CODA (2021) Review
SOMETIMES a formulaic endeavour comes along that manages to surpass all perceived expectations, proving that any film can achieve greatness and prosper because of its simplicity rather than despite it. However, even the most people-pleasing films can have their problems; minor though they may be.
Based on the French film La Famille Belier, CODA follows Ruby (Emilia Jones), a high schooler on the cusp of graduating who is also the only hearing member of her deaf family, acting as their translator for majority of her life. When an opportunity opens up for her to follow her passion of music, Ruby finds herself conflicted between following her deep passion of music and abandoning her family, especially when their fishing business is threatened.
On the surface a film like this shouldn't have worked due to its unrelenting corniness and familiar familial story arcs.

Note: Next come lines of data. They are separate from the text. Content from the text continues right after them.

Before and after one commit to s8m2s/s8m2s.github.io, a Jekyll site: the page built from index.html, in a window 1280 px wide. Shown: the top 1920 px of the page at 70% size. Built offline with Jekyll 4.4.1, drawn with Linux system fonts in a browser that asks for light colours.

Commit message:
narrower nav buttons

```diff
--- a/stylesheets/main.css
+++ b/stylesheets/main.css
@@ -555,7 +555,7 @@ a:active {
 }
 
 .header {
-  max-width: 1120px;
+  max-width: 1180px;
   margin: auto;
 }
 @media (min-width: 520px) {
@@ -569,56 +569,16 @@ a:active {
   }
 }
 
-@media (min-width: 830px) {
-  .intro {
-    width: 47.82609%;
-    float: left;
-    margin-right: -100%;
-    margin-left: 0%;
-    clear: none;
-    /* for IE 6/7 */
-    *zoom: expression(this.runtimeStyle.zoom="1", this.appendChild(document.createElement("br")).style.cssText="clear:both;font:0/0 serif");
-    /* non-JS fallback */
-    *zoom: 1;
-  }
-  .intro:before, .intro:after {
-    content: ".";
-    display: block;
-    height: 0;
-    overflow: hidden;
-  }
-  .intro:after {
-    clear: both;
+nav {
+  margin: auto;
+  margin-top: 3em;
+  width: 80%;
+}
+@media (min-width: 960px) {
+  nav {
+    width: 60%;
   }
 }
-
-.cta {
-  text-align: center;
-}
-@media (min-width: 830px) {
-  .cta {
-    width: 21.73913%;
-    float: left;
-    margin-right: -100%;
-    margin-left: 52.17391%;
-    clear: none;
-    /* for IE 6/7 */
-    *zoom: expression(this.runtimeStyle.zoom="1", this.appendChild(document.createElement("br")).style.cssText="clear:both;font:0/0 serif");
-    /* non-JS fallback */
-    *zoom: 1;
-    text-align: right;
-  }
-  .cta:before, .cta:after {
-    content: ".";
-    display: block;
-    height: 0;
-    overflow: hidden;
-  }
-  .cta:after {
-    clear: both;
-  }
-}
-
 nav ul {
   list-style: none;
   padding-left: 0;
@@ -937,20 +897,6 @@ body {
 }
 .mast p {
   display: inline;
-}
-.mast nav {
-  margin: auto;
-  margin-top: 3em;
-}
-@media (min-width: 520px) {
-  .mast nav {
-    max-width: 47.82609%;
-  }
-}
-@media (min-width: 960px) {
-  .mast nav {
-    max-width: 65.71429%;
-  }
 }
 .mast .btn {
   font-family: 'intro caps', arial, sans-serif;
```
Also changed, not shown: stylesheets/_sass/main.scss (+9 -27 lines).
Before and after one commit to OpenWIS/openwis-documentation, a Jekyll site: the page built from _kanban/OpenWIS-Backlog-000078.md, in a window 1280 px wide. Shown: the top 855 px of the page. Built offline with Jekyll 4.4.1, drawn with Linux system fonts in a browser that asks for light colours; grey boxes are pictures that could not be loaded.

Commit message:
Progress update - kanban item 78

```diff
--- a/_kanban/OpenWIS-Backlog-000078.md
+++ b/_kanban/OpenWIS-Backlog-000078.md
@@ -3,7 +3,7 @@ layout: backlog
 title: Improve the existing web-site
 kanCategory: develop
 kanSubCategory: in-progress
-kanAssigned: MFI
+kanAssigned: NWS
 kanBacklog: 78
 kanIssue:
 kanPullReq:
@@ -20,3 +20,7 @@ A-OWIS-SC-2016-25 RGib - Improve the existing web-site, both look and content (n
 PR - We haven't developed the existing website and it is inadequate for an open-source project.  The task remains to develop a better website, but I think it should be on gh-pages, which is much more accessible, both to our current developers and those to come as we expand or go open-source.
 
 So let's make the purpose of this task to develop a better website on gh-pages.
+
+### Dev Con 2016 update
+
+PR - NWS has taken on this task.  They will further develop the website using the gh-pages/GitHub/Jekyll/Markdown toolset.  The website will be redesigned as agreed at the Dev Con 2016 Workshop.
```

But just like the characters in the film, CODA continually tugs at the heart strings in no short part thanks to the authentic performances given by four family members. Marlee Matlin and Daniel Durant do a wonderful job as Ruby's mother and brother respectively, however, it's Troy Kotsur as Ruby's deaf father who delivers the film's greatest performance. Kotsur expresses authentic, unremitting emotion through his scarily realistic facial expressions and the vexatious manner in which he utilises sign language, allowing hearing and deaf audiences to easily understand the situations and arguments being translated, making the film even more accessible than its wholesome concept allows it to be.
There are a plethora of reasons why CODA flourishes as an accommodating, heart warming crowd-pleaser. However, the film's minor imperfections ultimately stem from its ability to hit too many right notes, leading to a number of people-pleasing contrivances, which in the end, do as much harm as they do good; a double-edged sword in the best possible way. Moments such as the tear-jerking scene of Ruby singing to her father all while he holds his hand up to her throat in order to feel her gifted voice, as well as Ruby first discovering her love for music all do wonders for CODA, but these scenes are also accompanied by moments of awkward attempts at humour and predictable emotional beats that wouldn't look out of place in the most sappy teen romance.
CODA is far from a perfect movie, but in a weird way, is so close to being flawless; it's a film that exudes genuine emotion and personality while also associating itself with foreseeable outcomes. Kotsur and Jones shine as the film's premier stars, carrying much of the story with sincerity and charm, all while being led along by director Sian Heder to produce a near-perfect people-pleaser that hits all the right notes in the most silent of moments.